Why Dell Is Better as a Private Company

VIDEO: Jim Ganthier, Dell VP/GM for engineered solutions and cloud, discusses how Dell is benefiting from becoming private and how the HP split will be an opportunity.

Corporate transformation can bring opportunity to both the company being transformed as well as its rivals. Dell transformed itself in 2013 when the company went private in a $25 billion deal. Now, as Dell's rival Hewlett-Packard (HP) is nearing a split into two separate companies, Jim Ganthier, VP and GM for engineered solutions and cloud at Dell, sees an opportunity for his company from the change.

In a video interview with eWEEK, Ganthier discusses the benefits of his company's private placement and the potential opportunities as other market players go through their own transformation. Ganthier also details Dell's position on the public, private and hybrid cloud and how it is different from others in the industry.

"We take all of our competitors very seriously," Ganthier said. "In chaos, resides opportunity, to use a Sun Tzu phrase."

Ganthier commented that there is potential chaos and disruption going on at multiple technology vendors. For example, at Cisco there is a leadership change with the new CEO Chuck Robbins already realigning the management team. At IBM and Lenovo, there are also changes and challenges and HP is splitting into two groups.

"There are going to be a lot of questions in our industry," Ganthier said. "While there is that chaos somewhere else, Dell is a safe harbor for customers that want to stand up either classic server, storage and networking as well as software services and end-user computing."

The impact of Dell's now being a private company also adds to the company's ability to perform, according to Ganthier. As a private company, Ganthier said that Dell is faster and more focused than it could have been as a public company.
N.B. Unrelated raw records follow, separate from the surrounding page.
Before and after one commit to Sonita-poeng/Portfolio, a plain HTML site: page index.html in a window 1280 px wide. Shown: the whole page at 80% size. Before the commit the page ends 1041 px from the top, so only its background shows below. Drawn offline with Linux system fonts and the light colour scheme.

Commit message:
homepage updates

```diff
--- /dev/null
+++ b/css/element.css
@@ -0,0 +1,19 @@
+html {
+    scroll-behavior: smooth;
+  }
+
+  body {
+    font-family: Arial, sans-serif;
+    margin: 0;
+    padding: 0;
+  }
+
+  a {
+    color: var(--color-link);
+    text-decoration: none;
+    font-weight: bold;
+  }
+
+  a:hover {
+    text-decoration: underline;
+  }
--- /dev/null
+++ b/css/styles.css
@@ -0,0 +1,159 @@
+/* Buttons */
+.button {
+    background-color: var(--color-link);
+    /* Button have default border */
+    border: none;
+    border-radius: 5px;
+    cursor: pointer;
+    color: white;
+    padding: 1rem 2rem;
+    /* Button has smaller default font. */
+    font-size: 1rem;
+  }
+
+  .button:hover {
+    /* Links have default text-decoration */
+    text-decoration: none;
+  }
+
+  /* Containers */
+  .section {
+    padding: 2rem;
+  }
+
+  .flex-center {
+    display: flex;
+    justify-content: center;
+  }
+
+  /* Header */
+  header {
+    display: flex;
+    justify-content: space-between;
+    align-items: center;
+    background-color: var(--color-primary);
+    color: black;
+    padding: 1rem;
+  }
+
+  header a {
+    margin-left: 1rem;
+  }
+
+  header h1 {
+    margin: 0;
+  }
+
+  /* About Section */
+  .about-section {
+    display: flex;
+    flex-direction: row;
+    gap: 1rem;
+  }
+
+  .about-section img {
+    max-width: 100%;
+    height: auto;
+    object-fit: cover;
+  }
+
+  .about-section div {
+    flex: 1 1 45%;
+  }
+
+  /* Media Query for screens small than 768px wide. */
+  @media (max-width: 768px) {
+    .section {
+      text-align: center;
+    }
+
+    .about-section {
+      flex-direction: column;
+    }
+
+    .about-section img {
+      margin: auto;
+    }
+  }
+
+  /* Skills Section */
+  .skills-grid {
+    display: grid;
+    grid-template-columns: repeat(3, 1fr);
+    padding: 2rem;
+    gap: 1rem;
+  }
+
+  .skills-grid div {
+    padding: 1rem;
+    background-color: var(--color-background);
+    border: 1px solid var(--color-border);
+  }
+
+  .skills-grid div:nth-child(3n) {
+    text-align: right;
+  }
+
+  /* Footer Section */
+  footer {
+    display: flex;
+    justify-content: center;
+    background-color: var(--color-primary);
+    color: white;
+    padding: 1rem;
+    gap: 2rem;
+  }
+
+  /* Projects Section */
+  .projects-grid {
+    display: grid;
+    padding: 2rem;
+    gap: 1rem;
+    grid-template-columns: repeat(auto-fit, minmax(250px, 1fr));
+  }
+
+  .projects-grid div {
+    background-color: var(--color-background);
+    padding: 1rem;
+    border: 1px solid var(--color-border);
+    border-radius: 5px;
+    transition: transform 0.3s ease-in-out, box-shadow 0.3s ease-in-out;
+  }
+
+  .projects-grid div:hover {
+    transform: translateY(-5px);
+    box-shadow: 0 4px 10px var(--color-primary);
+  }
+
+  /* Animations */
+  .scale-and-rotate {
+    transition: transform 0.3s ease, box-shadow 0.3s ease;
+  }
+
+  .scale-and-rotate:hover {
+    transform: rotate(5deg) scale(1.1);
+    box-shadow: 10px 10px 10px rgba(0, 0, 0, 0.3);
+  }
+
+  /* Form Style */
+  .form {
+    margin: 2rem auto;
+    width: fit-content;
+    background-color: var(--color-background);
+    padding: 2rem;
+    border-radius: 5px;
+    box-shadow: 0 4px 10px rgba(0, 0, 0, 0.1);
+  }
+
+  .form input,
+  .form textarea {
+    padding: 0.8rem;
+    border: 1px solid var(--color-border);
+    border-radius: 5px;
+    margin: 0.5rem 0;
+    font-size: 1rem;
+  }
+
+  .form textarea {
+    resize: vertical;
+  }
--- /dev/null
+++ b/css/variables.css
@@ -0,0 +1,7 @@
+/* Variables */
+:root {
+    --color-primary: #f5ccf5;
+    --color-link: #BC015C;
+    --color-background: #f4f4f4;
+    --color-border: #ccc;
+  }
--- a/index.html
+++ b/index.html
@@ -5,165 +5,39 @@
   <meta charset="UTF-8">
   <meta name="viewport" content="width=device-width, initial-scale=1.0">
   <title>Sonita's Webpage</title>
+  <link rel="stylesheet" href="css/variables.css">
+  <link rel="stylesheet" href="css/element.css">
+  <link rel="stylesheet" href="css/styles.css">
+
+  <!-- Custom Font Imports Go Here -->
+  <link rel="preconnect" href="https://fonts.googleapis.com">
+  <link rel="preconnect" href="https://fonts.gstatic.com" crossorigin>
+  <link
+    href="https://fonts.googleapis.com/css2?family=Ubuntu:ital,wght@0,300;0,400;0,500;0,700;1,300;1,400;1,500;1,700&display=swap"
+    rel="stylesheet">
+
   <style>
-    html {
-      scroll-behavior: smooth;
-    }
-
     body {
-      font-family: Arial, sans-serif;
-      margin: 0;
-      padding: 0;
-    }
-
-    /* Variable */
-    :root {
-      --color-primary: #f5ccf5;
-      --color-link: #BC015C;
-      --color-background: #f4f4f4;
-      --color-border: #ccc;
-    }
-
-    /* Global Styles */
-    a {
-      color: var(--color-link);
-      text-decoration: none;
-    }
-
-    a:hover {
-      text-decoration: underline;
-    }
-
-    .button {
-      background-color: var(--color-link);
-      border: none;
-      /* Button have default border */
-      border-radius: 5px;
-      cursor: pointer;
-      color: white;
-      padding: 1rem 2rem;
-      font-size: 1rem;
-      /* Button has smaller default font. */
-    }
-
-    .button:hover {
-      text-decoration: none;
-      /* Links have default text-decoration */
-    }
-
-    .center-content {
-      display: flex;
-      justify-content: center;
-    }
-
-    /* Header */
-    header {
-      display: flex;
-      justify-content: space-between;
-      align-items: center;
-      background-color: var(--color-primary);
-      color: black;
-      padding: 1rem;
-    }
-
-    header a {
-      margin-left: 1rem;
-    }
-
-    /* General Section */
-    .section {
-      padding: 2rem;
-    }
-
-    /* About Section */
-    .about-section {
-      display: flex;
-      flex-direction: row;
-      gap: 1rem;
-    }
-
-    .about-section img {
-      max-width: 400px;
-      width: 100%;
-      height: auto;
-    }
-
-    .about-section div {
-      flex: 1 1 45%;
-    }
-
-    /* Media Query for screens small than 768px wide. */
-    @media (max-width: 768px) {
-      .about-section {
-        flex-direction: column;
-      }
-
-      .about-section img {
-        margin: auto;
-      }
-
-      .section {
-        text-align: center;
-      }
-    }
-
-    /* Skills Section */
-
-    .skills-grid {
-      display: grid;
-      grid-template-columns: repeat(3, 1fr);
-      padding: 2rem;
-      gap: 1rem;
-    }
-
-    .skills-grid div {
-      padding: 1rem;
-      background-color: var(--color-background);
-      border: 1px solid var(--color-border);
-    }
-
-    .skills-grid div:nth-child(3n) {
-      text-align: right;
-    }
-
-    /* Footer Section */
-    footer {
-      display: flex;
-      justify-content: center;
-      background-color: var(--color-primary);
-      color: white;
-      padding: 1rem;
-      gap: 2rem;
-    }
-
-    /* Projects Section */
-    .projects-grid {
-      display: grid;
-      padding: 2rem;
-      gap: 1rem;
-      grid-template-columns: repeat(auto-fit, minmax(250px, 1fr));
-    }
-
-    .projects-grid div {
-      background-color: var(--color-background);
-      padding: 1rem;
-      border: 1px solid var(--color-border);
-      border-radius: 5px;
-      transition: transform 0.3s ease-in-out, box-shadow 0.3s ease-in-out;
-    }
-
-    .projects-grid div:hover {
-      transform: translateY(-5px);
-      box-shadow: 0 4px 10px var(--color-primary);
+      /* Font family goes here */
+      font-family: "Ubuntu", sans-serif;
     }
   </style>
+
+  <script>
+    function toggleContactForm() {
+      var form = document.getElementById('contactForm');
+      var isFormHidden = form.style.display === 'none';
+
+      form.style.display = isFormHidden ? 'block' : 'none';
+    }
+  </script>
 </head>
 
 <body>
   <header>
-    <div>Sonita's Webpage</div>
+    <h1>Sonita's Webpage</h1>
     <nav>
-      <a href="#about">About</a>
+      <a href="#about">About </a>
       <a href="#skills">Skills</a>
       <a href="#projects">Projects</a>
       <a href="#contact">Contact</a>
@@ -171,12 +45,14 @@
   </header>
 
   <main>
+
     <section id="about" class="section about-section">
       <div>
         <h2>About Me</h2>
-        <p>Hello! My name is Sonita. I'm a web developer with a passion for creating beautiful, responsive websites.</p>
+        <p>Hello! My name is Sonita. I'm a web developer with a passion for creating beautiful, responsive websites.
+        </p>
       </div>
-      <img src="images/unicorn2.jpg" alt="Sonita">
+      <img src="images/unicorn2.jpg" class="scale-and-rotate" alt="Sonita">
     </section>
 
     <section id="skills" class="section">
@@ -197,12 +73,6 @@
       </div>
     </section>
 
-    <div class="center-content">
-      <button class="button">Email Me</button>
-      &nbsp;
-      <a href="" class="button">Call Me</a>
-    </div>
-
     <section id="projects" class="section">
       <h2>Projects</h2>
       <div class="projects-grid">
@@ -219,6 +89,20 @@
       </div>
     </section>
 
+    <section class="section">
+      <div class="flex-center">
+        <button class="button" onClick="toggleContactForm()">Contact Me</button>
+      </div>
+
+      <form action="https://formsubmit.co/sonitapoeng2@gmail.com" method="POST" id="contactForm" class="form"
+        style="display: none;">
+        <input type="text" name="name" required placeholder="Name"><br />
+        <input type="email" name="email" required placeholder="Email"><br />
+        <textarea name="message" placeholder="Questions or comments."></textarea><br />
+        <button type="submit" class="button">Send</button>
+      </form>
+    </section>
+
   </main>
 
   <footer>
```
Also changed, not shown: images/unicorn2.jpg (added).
"When you have a very short-term focus and you're thinking on a 90-day shot clock, there are certain decisions you're going to make because you have someone else looking over your shoulder," Ganthier said. "When you're private, you can focus on customers, you can focus on the long term and you can focus on strategic aspects."
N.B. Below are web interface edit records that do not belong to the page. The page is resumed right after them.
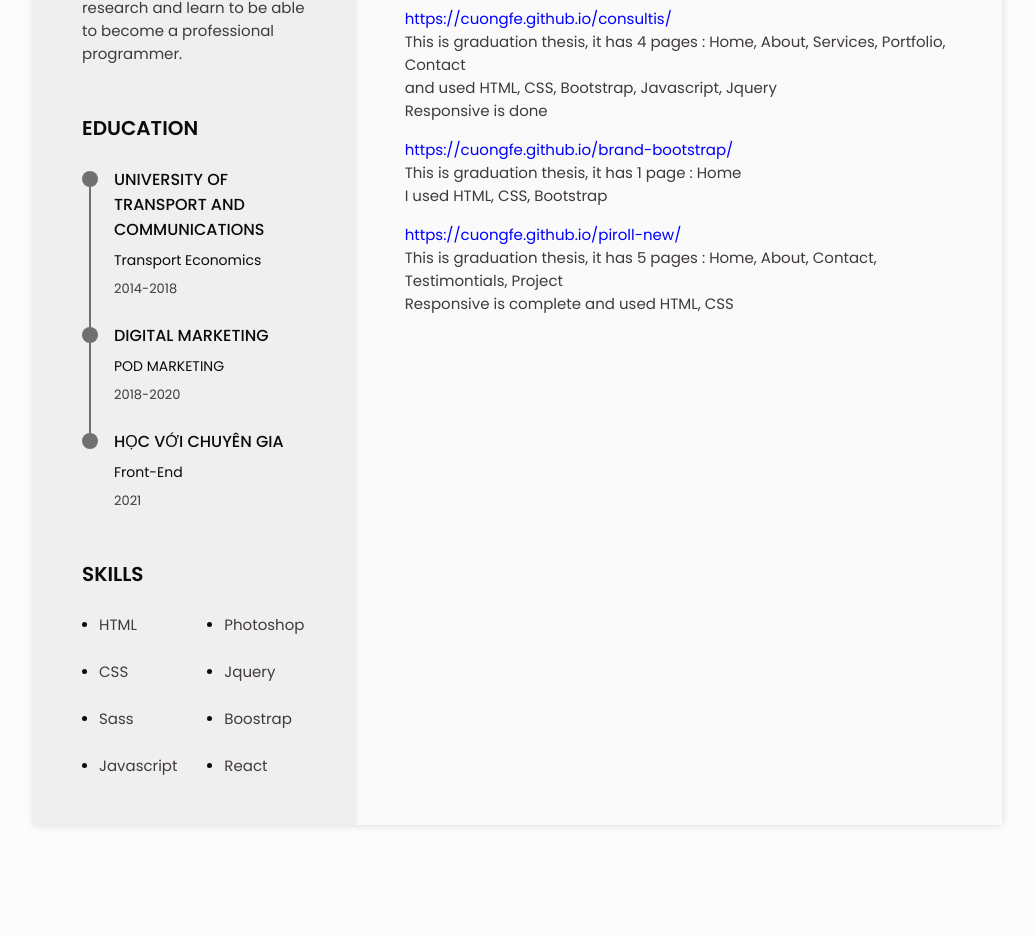
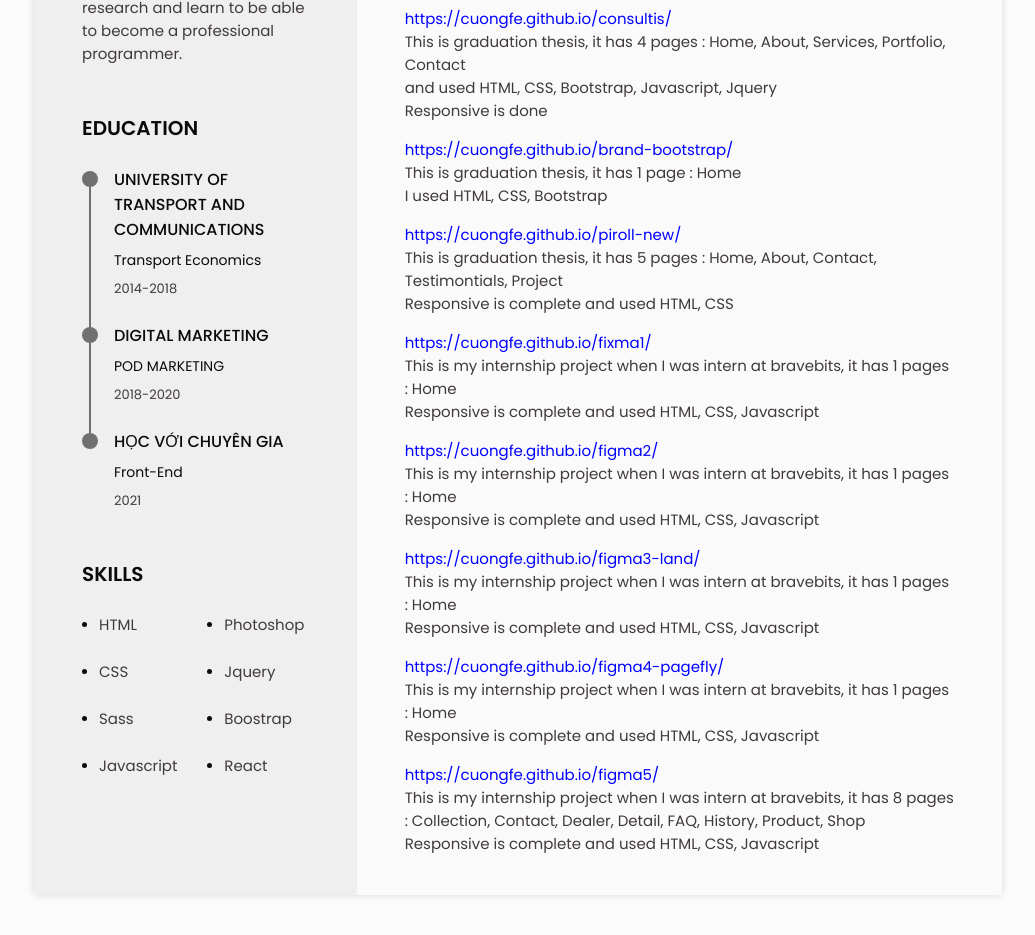
Before and after one commit to CuongFE/my-cv, a plain HTML site: page index.html in a window 1280 px wide. Shown: the part 1372-2307 px from the top of the page, without its empty margins (122-1157 px from the left). Before the commit the page ends 2245 px from the top, so only its background shows below. Drawn offline with nearby package versions, Linux system fonts and the light colour scheme.

Commit message:
update CV

```diff
--- a/index.html
+++ b/index.html
@@ -17,7 +17,7 @@
     <!--============ HEADER ===========-->
     <header class="l-header" id="header">
         <nav class="nav bd-container">
-            <a href="#" class="nav__logo">Manh Cuong</a>
+            <a href="#" class="nav__logo">Nguyen Manh Cuong</a>
 
             <div class="nav__menu" id="nav-menu">
                 <ul class="nav__list">
@@ -421,6 +421,35 @@
                             <p>Responsive is complete and used HTML, CSS</p>
                         </div>
 
+                        <div class="project__content">
+                            <a href="https://cuongfe.github.io/fixma1/" target="_blank">https://cuongfe.github.io/fixma1/</a>
+                            <p> This is my internship project when I was intern at bravebits, it has 1 pages : Home </p>
+                            <p>Responsive is complete and used HTML, CSS, Javascript</p>
+                        </div>
+
+                        <div class="project__content">
+                            <a href="https://cuongfe.github.io/figma2/" target="_blank">https://cuongfe.github.io/figma2/</a>
+                            <p> This is my internship project when I was intern at bravebits, it has 1 pages : Home </p>
+                            <p>Responsive is complete and used HTML, CSS, Javascript</p>
+                        </div>
+
+                        <div class="project__content">
+                            <a href="https://cuongfe.github.io/figma3-land/" target="_blank">https://cuongfe.github.io/figma3-land/</a>
+                            <p> This is my internship project when I was intern at bravebits, it has 1 pages : Home </p>
+                            <p>Responsive is complete and used HTML, CSS, Javascript</p>
+                        </div>
+
+                        <div class="project__content">
+                            <a href="https://cuongfe.github.io/figma4-pagefly/" target="_blank">https://cuongfe.github.io/figma4-pagefly/</a>
+                            <p> This is my internship project when I was intern at bravebits, it has 1 pages : Home </p>
+                            <p>Responsive is complete and used HTML, CSS, Javascript</p>
+                        </div>
+
+                        <div class="project__content">
+                            <a href="https://cuongfe.github.io/figma5/" target="_blank">https://cuongfe.github.io/figma5/</a>
+                            <p> This is my internship project when I was intern at bravebits, it has 8 pages : Collection, Contact, Dealer, Detail, FAQ, History, Product, Shop </p>
+                            <p>Responsive is complete and used HTML, CSS, Javascript</p>
+                        </div>
                     </div>
 
 
```
Also changed, not shown: Assets/JS/main.js (line endings or trailing spaces).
Ganthier added that there is also a significant time-management benefit to being private. He commented that as a private company, the CEO and top executives don't have to take the 15 to 20 days a year needed to get prepped for Wall Street. Instead, that time can be used to focus on strategy and execution.

"It not only frees you up, it [being private] makes you fast; it makes you more agile; and frankly, that's one of the reasons why you're seeing us put such great numbers up on the wall," Ganthier said.

A core focus for Ganthier is cloud, whether that cloud is private, public or hybrid. In Ganthier's view, the future of all cloud use is as a hybrid model.

"We believe that everybody is going to eventually end up in an hybrid cloud," Ganthier said. "It's not a question of if; it's a question of how fast and when."

Watch the full video interview with Ganthier below:

Sean Michael Kerner is a senior editor at eWEEK and InternetNews.com. Follow him on Twitter @TechJournalist.

Sean Michael Kerner

Sean Michael Kerner

Sean Michael Kerner is an Internet consultant, strategist, and contributor to several leading IT business web sites.